### What you have to do:
Among the lines below, return each one that contains the word "getElementById".

Data records
··········

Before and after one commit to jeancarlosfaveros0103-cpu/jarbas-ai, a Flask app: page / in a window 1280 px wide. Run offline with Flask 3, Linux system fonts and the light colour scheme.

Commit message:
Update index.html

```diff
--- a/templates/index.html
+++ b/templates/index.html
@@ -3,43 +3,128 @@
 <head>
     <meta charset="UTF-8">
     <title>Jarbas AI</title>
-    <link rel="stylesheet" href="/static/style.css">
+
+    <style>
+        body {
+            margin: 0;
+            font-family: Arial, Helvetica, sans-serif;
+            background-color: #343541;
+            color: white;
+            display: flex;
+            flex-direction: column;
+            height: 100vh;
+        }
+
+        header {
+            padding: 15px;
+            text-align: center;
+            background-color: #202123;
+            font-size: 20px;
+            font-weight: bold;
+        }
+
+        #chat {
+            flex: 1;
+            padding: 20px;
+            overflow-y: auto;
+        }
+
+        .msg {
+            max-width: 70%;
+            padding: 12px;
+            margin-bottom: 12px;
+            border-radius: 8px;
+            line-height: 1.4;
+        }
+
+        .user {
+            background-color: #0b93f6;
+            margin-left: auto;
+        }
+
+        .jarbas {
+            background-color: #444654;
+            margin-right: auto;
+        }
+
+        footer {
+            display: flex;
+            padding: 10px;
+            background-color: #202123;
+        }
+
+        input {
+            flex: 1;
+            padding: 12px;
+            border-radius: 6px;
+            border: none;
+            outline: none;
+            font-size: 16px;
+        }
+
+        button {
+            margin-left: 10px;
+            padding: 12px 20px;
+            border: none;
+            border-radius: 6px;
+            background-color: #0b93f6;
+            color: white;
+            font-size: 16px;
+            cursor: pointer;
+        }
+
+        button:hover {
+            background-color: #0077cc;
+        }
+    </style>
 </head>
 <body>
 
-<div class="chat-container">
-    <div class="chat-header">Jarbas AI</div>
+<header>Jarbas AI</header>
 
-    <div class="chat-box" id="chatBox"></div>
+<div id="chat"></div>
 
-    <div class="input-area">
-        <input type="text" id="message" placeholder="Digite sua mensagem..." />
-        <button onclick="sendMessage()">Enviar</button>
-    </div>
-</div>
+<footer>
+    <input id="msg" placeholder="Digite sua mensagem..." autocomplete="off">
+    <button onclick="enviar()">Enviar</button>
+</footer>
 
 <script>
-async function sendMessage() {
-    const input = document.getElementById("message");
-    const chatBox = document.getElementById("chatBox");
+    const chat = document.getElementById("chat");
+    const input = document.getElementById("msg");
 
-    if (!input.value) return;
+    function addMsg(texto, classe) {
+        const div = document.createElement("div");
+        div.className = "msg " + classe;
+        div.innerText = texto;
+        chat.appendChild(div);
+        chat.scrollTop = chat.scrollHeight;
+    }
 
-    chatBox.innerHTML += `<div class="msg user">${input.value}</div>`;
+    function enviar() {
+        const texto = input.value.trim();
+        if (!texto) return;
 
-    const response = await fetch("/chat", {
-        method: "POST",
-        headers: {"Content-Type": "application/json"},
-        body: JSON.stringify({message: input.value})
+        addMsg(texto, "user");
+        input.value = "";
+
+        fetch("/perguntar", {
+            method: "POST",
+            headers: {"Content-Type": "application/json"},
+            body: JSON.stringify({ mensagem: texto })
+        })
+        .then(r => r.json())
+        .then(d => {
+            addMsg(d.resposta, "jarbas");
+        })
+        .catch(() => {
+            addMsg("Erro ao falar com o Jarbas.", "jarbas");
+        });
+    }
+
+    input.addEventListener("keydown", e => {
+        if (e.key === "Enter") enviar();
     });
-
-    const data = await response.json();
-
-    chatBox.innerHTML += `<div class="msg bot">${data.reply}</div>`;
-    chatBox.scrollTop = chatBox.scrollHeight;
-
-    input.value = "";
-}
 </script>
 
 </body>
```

··········

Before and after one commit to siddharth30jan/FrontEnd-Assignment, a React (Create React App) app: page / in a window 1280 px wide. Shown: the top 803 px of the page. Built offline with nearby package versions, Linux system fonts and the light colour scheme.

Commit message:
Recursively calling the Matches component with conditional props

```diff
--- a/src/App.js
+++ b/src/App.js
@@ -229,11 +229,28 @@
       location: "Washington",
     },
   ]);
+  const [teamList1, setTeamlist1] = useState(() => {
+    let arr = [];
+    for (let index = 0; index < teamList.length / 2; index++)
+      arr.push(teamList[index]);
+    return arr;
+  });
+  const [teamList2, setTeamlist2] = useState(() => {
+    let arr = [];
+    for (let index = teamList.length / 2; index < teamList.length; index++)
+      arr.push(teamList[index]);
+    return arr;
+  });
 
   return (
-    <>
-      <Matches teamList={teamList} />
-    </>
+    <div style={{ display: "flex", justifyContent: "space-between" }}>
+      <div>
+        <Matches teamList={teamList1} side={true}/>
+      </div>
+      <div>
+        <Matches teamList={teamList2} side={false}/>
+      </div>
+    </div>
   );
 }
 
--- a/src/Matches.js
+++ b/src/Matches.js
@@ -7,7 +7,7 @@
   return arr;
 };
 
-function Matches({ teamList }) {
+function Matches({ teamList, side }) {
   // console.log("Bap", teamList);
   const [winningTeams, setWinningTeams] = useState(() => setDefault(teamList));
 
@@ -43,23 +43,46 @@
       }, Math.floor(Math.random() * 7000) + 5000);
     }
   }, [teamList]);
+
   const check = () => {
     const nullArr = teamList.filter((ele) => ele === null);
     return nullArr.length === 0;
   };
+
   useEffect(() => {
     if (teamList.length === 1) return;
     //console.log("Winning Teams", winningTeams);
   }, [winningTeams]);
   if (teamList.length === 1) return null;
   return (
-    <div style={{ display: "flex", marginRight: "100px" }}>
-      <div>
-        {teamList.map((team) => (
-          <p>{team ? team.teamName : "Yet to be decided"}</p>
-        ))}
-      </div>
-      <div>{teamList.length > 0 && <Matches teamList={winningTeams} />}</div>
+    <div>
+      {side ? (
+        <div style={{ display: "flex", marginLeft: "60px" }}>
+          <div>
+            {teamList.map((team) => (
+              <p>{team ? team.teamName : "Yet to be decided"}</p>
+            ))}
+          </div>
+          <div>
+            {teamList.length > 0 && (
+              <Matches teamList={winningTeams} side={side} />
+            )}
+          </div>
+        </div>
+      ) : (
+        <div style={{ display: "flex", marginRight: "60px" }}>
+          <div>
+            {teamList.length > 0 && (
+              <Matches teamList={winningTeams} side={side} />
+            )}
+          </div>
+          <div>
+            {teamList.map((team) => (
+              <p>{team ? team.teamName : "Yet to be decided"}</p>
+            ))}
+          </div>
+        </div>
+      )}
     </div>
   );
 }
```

··········

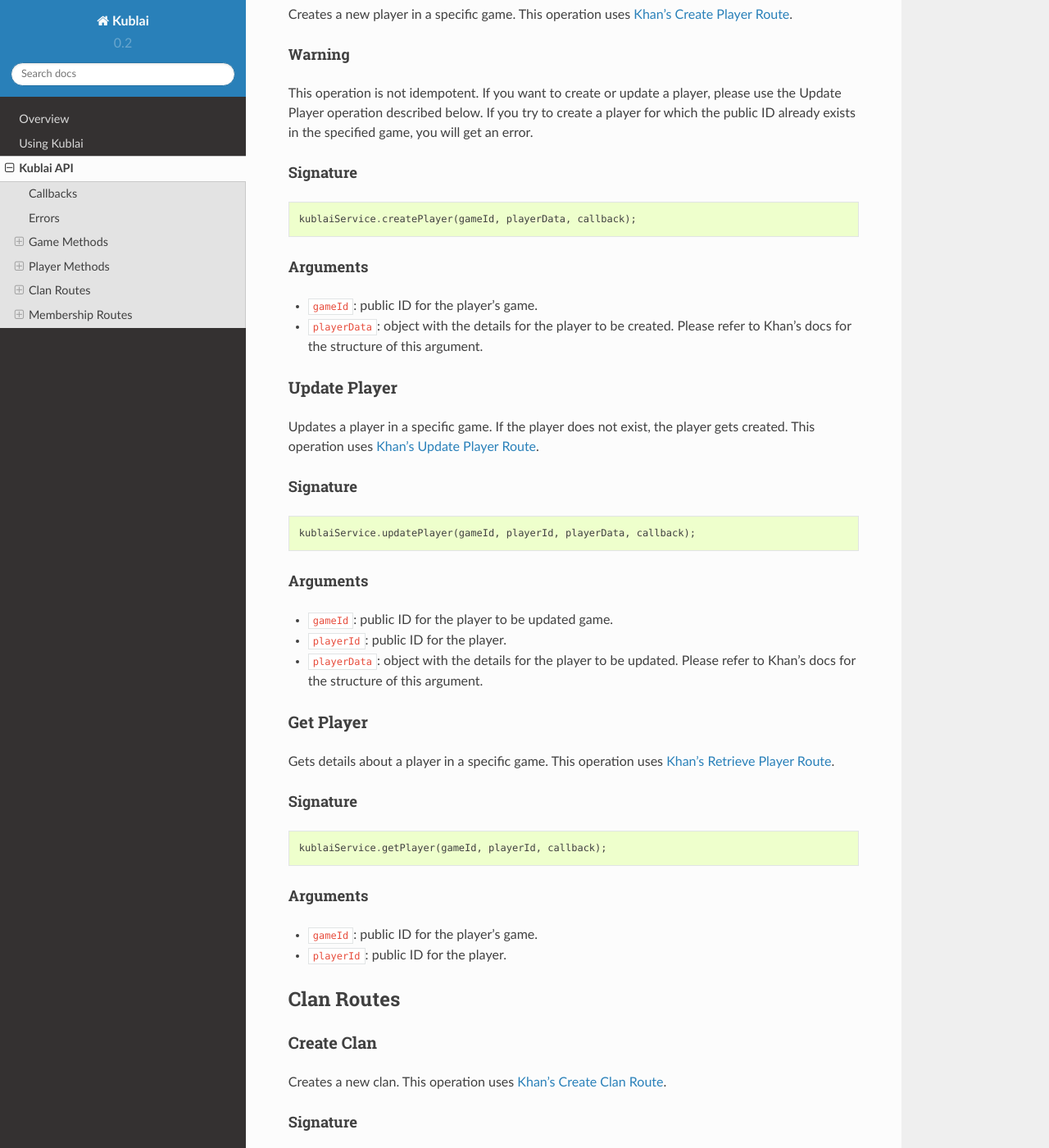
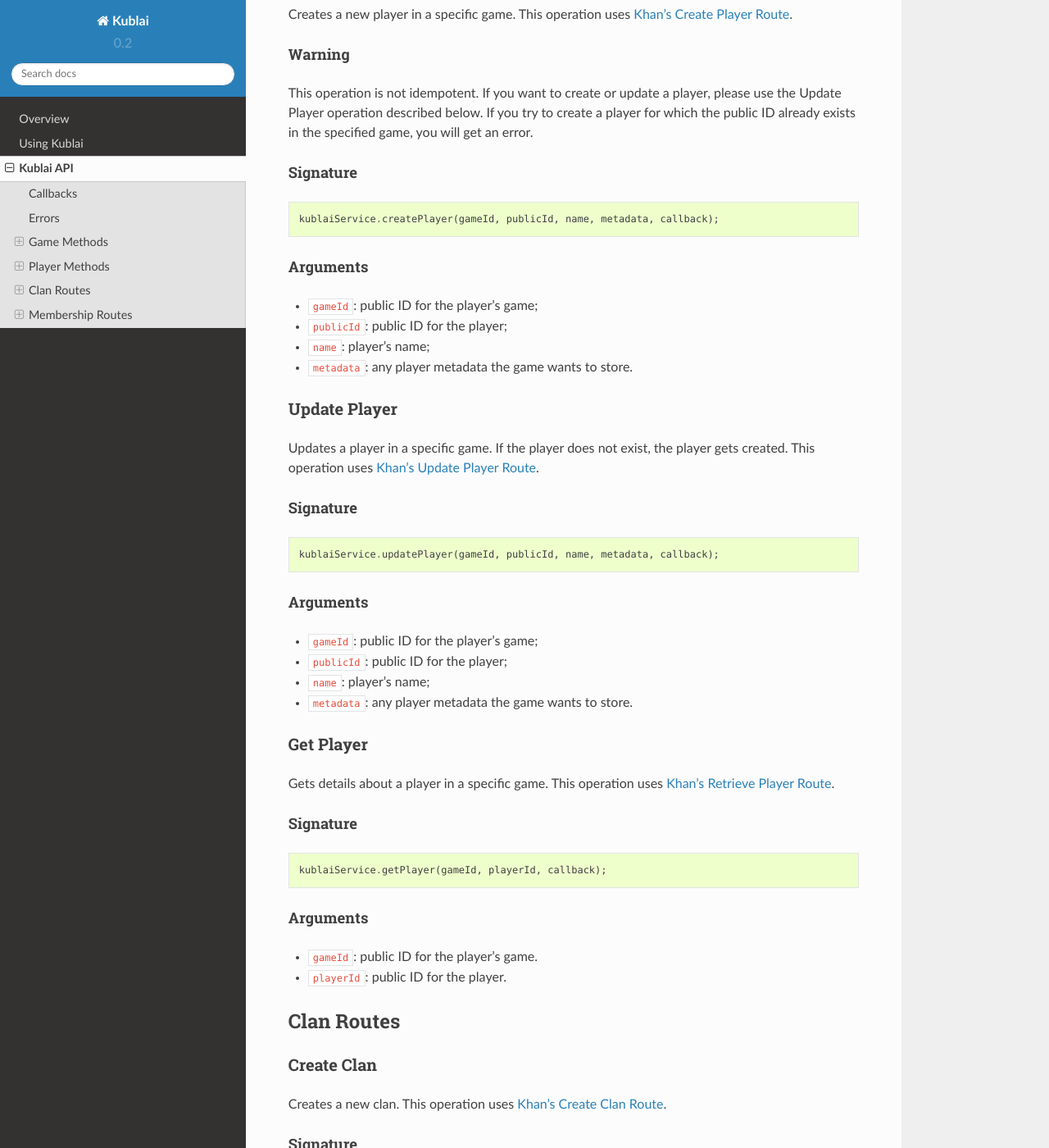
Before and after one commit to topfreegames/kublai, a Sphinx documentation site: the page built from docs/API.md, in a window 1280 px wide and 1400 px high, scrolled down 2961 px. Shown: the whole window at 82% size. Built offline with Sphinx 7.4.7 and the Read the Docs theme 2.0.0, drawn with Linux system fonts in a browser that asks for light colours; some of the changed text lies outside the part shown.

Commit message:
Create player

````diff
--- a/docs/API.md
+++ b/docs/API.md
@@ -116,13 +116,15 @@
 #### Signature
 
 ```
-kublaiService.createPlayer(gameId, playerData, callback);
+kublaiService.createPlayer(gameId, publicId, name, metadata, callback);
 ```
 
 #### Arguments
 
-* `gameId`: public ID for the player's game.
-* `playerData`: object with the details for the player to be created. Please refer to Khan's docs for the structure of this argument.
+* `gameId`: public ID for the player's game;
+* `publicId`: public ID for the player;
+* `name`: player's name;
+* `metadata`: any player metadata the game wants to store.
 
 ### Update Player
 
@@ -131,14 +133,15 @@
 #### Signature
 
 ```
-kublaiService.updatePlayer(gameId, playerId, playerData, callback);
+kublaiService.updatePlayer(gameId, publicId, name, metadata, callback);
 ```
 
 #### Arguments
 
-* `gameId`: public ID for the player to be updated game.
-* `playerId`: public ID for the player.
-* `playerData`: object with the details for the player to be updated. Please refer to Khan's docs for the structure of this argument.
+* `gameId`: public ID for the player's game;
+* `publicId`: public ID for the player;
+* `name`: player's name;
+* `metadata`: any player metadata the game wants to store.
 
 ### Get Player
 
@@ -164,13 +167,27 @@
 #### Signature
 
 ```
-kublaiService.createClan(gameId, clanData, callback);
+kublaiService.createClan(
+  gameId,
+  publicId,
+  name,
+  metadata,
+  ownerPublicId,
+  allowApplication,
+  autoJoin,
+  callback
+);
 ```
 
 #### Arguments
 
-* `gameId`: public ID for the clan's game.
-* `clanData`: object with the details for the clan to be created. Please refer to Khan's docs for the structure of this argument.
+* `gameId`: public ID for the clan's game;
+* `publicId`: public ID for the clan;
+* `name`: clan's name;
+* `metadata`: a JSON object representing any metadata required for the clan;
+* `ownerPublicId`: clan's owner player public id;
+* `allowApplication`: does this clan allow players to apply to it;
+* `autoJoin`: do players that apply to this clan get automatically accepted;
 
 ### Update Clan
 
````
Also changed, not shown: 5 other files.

··········

### Solved exercise:
-    const input = document.getElementById("message");
-    const chatBox = document.getElementById("chatBox");
+    const chat = document.getElementById("chat");
+    const input = document.getElementById("msg");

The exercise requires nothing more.